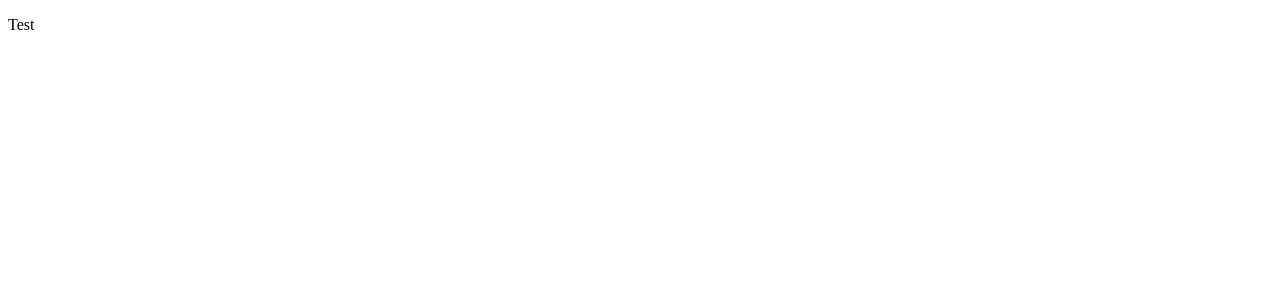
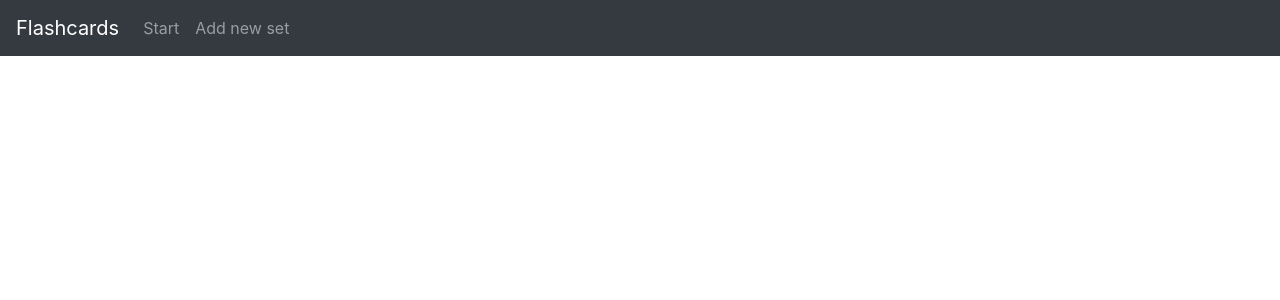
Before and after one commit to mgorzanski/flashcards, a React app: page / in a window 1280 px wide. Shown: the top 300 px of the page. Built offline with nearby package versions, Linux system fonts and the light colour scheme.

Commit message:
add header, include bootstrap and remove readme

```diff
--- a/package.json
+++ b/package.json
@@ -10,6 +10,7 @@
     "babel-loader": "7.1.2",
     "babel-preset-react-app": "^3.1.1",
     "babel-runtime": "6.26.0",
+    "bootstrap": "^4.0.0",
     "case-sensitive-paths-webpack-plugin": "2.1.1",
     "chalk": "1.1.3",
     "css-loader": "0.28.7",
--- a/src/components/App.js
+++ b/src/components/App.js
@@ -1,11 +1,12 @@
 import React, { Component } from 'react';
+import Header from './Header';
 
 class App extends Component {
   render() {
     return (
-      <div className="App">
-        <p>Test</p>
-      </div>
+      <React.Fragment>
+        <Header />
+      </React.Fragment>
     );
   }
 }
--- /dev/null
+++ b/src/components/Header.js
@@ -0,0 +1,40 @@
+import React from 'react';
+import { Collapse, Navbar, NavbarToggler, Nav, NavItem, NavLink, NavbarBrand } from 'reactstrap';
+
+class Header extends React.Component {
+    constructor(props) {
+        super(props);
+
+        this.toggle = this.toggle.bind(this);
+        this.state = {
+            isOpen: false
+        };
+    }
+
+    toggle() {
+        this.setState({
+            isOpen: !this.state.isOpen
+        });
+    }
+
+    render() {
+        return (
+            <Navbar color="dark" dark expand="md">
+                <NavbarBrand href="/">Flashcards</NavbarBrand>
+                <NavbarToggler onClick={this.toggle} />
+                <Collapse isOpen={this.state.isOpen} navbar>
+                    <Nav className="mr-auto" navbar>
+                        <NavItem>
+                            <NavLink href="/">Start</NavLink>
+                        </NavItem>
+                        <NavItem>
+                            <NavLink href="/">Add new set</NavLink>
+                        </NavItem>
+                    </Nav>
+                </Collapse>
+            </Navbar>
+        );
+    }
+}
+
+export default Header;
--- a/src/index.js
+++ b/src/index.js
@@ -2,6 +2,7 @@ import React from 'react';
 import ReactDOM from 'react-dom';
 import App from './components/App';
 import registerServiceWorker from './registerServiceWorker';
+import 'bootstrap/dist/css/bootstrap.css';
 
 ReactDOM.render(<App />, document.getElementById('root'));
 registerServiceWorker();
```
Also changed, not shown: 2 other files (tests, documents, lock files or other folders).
# # # #
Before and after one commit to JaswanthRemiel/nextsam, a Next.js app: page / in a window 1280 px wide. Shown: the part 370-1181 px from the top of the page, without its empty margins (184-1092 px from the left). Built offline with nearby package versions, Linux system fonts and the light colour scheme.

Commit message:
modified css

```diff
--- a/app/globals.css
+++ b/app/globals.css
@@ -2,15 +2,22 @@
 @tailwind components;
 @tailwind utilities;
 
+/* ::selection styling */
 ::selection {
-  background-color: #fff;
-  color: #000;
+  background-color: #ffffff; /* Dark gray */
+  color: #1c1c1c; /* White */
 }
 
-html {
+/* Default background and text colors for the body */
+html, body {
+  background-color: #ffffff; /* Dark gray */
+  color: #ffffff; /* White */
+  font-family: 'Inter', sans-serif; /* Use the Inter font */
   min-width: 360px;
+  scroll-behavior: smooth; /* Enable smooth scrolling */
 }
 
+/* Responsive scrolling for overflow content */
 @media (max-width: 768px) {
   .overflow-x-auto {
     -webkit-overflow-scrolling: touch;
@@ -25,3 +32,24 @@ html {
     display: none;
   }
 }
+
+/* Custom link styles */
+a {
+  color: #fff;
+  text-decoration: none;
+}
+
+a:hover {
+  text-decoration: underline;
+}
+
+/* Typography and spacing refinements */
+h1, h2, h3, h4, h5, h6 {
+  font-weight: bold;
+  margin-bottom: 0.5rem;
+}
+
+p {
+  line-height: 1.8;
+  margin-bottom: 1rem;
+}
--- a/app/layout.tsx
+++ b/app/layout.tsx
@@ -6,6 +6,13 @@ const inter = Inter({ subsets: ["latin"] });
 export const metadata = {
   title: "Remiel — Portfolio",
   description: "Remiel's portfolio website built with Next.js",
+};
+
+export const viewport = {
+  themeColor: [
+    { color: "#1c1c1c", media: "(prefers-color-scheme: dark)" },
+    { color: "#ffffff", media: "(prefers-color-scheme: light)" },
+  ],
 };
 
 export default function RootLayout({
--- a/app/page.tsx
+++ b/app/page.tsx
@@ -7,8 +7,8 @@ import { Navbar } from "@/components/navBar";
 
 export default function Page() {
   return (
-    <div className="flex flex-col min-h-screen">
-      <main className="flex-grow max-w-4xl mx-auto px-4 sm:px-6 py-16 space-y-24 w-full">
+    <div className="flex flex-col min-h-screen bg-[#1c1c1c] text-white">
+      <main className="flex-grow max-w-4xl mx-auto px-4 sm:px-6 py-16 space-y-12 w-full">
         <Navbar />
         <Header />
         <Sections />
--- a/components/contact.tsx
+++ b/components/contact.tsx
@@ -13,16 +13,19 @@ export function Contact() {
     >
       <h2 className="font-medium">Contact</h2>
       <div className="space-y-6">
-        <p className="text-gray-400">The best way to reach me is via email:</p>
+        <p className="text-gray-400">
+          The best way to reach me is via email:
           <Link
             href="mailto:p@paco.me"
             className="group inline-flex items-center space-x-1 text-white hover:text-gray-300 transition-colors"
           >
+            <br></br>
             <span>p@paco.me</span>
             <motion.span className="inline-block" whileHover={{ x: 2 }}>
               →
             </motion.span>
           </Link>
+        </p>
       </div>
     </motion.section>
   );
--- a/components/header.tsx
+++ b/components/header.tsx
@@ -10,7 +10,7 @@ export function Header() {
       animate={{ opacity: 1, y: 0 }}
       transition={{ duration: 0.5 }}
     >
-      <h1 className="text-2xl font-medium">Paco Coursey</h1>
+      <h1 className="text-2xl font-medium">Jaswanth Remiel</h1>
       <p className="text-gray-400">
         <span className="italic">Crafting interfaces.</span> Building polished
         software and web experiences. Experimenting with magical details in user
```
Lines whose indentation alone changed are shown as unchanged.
# # # #
Task prompt:
Whenever a line of the material holds the word "flex", copy it out.

Your response:
-    <div className="flex flex-col min-h-screen">
-      <main className="flex-grow max-w-4xl mx-auto px-4 sm:px-6 py-16 space-y-24 w-full">
+    <div className="flex flex-col min-h-screen bg-[#1c1c1c] text-white">
+      <main className="flex-grow max-w-4xl mx-auto px-4 sm:px-6 py-16 space-y-12 w-full">
             className="group inline-flex items-center space-x-1 text-white hover:text-gray-300 transition-colors"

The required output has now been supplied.